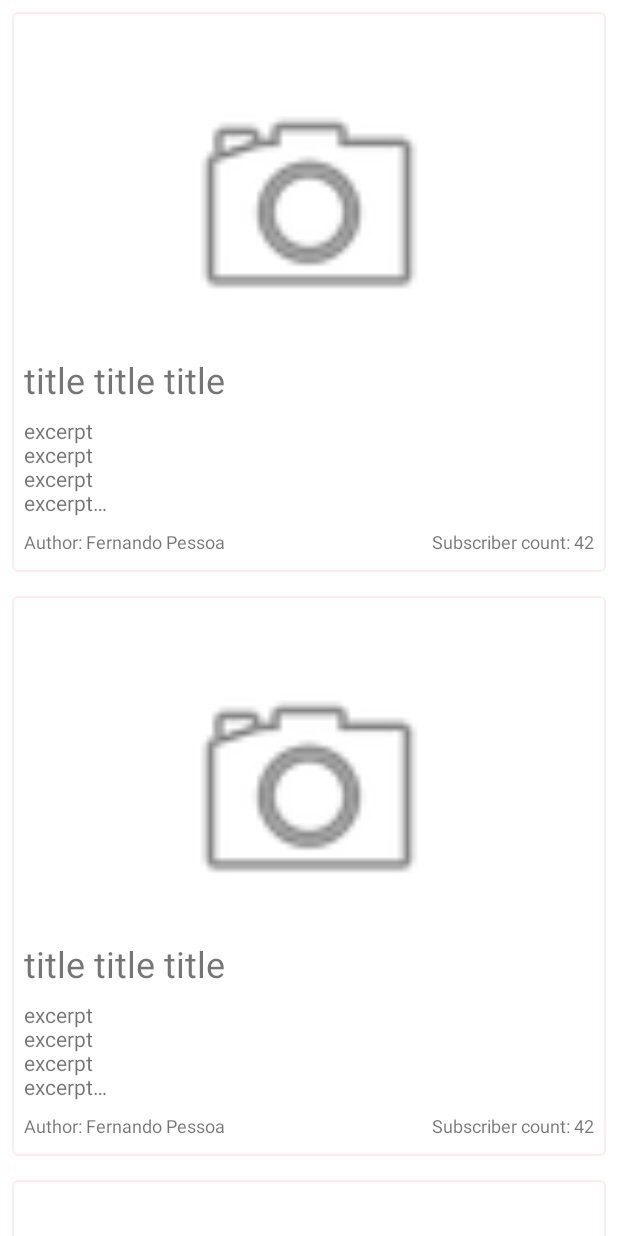
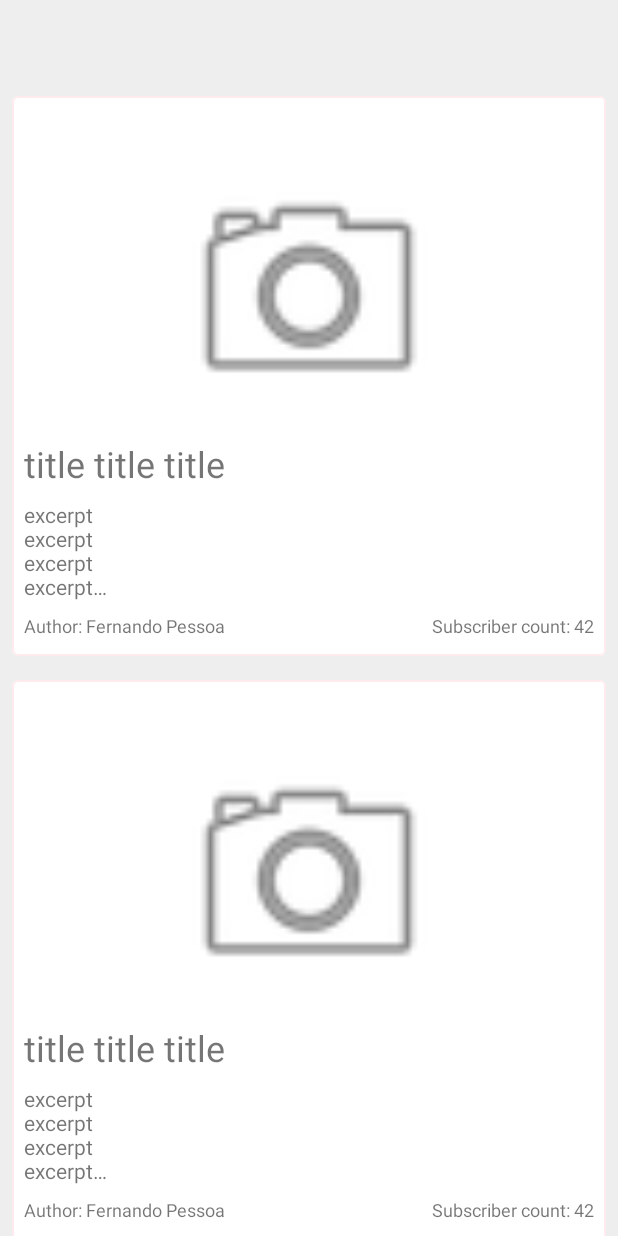
Before and after one commit to takecare/automattic-test, an Android app: the layout posts_fragment.xml on its own in the app's theme, with its tools: preview values and no code run, on a phone screen of 412 x 824 dp. Run offline under Robolectric (Android 15) with nearby library versions, the phone set to English and light mode, and no system bars; network calls fail.

Commit message:
add appbar

```diff
--- a/FreshlyPressed/src/main/AndroidManifest.xml
+++ b/FreshlyPressed/src/main/AndroidManifest.xml
@@ -5,7 +5,7 @@
 
   <uses-permission android:name="android.permission.INTERNET" />
 
-  <application android:theme="@style/Theme.MaterialComponents.Light">
+  <application android:theme="@style/Theme.MaterialComponents.Light.NoActionBar">
     <activity
       android:name=".presentation.PostsActivity"
       android:label="@string/app_name">
--- a/FreshlyPressed/src/main/res/layout/posts_fragment.xml
+++ b/FreshlyPressed/src/main/res/layout/posts_fragment.xml
@@ -1,5 +1,6 @@
 <?xml version="1.0" encoding="utf-8"?>
 <androidx.swiperefreshlayout.widget.SwipeRefreshLayout xmlns:android="http://schemas.android.com/apk/res/android"
+  xmlns:app="http://schemas.android.com/apk/res-auto"
   xmlns:tools="http://schemas.android.com/tools"
   android:id="@+id/swipeRefresh"
   android:layout_width="match_parent"
@@ -9,6 +10,10 @@
     android:id="@+id/postsRecyclerView"
     android:layout_width="match_parent"
     android:layout_height="match_parent"
+    android:paddingTop="?attr/actionBarSize"
+    android:clipToPadding="false"
+    android:background="@color/header_background"
+    app:layout_behavior="@string/appbar_scrolling_view_behavior"
     tools:itemCount="10"
     tools:listitem="@layout/item_post" />
 
```
Also changed, not shown: FreshlyPressed/src/main/res/layout/activity_new.xml (+15 -0 lines).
####################
## TASK DIRECTIONS
Return the records above verbatim, images excluded.

## RESULT OF THIS TASK
Before and after one commit to takecare/automattic-test, an Android app: the layout posts_fragment.xml on its own in the app's theme, with its tools: preview values and no code run, on a phone screen of 412 x 824 dp. Run offline under Robolectric (Android 15) with nearby library versions, the phone set to English and light mode, and no system bars; network calls fail.

Commit message:
add appbar

```diff
--- a/FreshlyPressed/src/main/AndroidManifest.xml
+++ b/FreshlyPressed/src/main/AndroidManifest.xml
@@ -5,7 +5,7 @@
 
   <uses-permission android:name="android.permission.INTERNET" />
 
-  <application android:theme="@style/Theme.MaterialComponents.Light">
+  <application android:theme="@style/Theme.MaterialComponents.Light.NoActionBar">
     <activity
       android:name=".presentation.PostsActivity"
       android:label="@string/app_name">
--- a/FreshlyPressed/src/main/res/layout/posts_fragment.xml
+++ b/FreshlyPressed/src/main/res/layout/posts_fragment.xml
@@ -1,5 +1,6 @@
 <?xml version="1.0" encoding="utf-8"?>
 <androidx.swiperefreshlayout.widget.SwipeRefreshLayout xmlns:android="http://schemas.android.com/apk/res/android"
+  xmlns:app="http://schemas.android.com/apk/res-auto"
   xmlns:tools="http://schemas.android.com/tools"
   android:id="@+id/swipeRefresh"
   android:layout_width="match_parent"
@@ -9,6 +10,10 @@
     android:id="@+id/postsRecyclerView"
     android:layout_width="match_parent"
     android:layout_height="match_parent"
+    android:paddingTop="?attr/actionBarSize"
+    android:clipToPadding="false"
+    android:background="@color/header_background"
+    app:layout_behavior="@string/appbar_scrolling_view_behavior"
     tools:itemCount="10"
     tools:listitem="@layout/item_post" />
 
```
Also changed, not shown: FreshlyPressed/src/main/res/layout/activity_new.xml (+15 -0 lines).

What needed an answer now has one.